== WHAT YOU HAVE TO DO ==
Reproduce all of the entries below exactly, without images.

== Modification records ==
[Start of section]

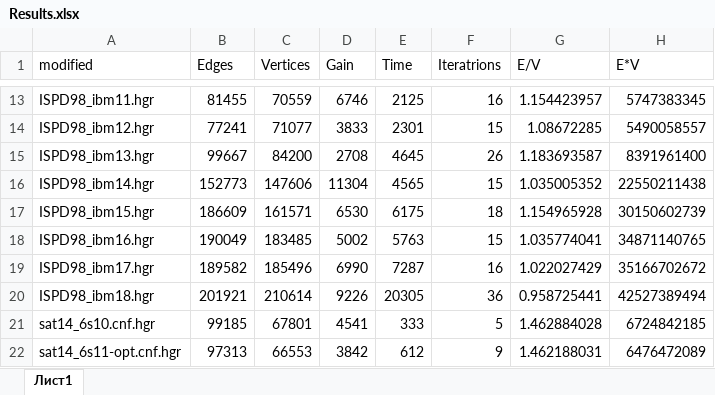
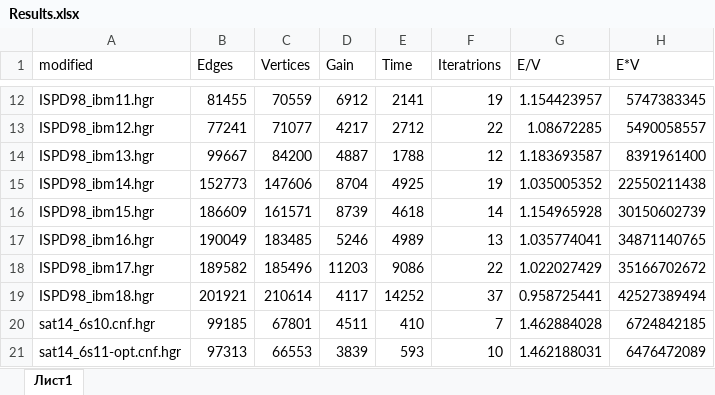
Before and after one commit to BruceGliff/Fiduccia-Mattheyses, an Excel workbook: Results.xlsx, sheet Лист1, drawn as a sheet; only a part is shown, gaps mark what is left out; values as stored, in another font and other column widths than the file's, no borders; charts and pictures not drawn; addresses are those after the commit; the diff covers the shown part only; the diff names each change by its address in the sheet, - before the commit and + after, or states it on an @@ line.

```diff
--- a/Results.xlsx (sheet Лист1)
+++ b/Results.xlsx (sheet Лист1)
-D12 (Gain): 6746
+D12 (Gain): 6912
-E12 (Time): 2125
+E12 (Time): 2141
-F12 (Iteratrions): 16
+F12 (Iteratrions): 19
-D13 (Gain): 3833
+D13 (Gain): 4217
-E13 (Time): 2301
+E13 (Time): 2712
-F13 (Iteratrions): 15
+F13 (Iteratrions): 22
-D14 (Gain): 2708
+D14 (Gain): 4887
-E14 (Time): 4645
+E14 (Time): 1788
-F14 (Iteratrions): 26
+F14 (Iteratrions): 12
-D15 (Gain): 11304
+D15 (Gain): 8704
-E15 (Time): 4565
+E15 (Time): 4925
-F15 (Iteratrions): 15
+F15 (Iteratrions): 19
-D16 (Gain): 6530
+D16 (Gain): 8739
-E16 (Time): 6175
+E16 (Time): 4618
-F16 (Iteratrions): 18
+F16 (Iteratrions): 14
-D17 (Gain): 5002
+D17 (Gain): 5246
-E17 (Time): 5763
+E17 (Time): 4989
-F17 (Iteratrions): 15
+F17 (Iteratrions): 13
-D18 (Gain): 6990
+D18 (Gain): 11203
-E18 (Time): 7287
+E18 (Time): 9086
-F18 (Iteratrions): 16
+F18 (Iteratrions): 22
-D19 (Gain): 9226
+D19 (Gain): 4117
-E19 (Time): 20305
+E19 (Time): 14252
-F19 (Iteratrions): 36
+F19 (Iteratrions): 37
-D20 (Gain): 4541
+D20 (Gain): 4511
-E20 (Time): 333
+E20 (Time): 410
-F20 (Iteratrions): 5
+F20 (Iteratrions): 7
-D21 (Gain): 3842
+D21 (Gain): 3839
-E21 (Time): 612
+E21 (Time): 593
-F21 (Iteratrions): 9
+F21 (Iteratrions): 10
```
Also changed, not shown: 1 added row, 1 removed row and 69 edited cells elsewhere in this sheet, formulas that keep their value, charts or pictures, 1 other file.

[End of section]

== SOLUTION FOR THIS TASK ==
Before and after one commit to BruceGliff/Fiduccia-Mattheyses, an Excel workbook: Results.xlsx, sheet Лист1, drawn as a sheet; only a part is shown, gaps mark what is left out; values as stored, in another font and other column widths than the file's, no borders; charts and pictures not drawn; addresses are those after the commit; the diff covers the shown part only; the diff names each change by its address in the sheet, - before the commit and + after, or states it on an @@ line.

```diff
--- a/Results.xlsx (sheet Лист1)
+++ b/Results.xlsx (sheet Лист1)
-D12 (Gain): 6746
+D12 (Gain): 6912
-E12 (Time): 2125
+E12 (Time): 2141
-F12 (Iteratrions): 16
+F12 (Iteratrions): 19
-D13 (Gain): 3833
+D13 (Gain): 4217
-E13 (Time): 2301
+E13 (Time): 2712
-F13 (Iteratrions): 15
+F13 (Iteratrions): 22
-D14 (Gain): 2708
+D14 (Gain): 4887
-E14 (Time): 4645
+E14 (Time): 1788
-F14 (Iteratrions): 26
+F14 (Iteratrions): 12
-D15 (Gain): 11304
+D15 (Gain): 8704
-E15 (Time): 4565
+E15 (Time): 4925
-F15 (Iteratrions): 15
+F15 (Iteratrions): 19
-D16 (Gain): 6530
+D16 (Gain): 8739
-E16 (Time): 6175
+E16 (Time): 4618
-F16 (Iteratrions): 18
+F16 (Iteratrions): 14
-D17 (Gain): 5002
+D17 (Gain): 5246
-E17 (Time): 5763
+E17 (Time): 4989
-F17 (Iteratrions): 15
+F17 (Iteratrions): 13
-D18 (Gain): 6990
+D18 (Gain): 11203
-E18 (Time): 7287
+E18 (Time): 9086
-F18 (Iteratrions): 16
+F18 (Iteratrions): 22
-D19 (Gain): 9226
+D19 (Gain): 4117
-E19 (Time): 20305
+E19 (Time): 14252
-F19 (Iteratrions): 36
+F19 (Iteratrions): 37
-D20 (Gain): 4541
+D20 (Gain): 4511
-E20 (Time): 333
+E20 (Time): 410
-F20 (Iteratrions): 5
+F20 (Iteratrions): 7
-D21 (Gain): 3842
+D21 (Gain): 3839
-E21 (Time): 612
+E21 (Time): 593
-F21 (Iteratrions): 9
+F21 (Iteratrions): 10
```
Also changed, not shown: 1 added row, 1 removed row and 69 edited cells elsewhere in this sheet, formulas that keep their value, charts or pictures, 1 other file.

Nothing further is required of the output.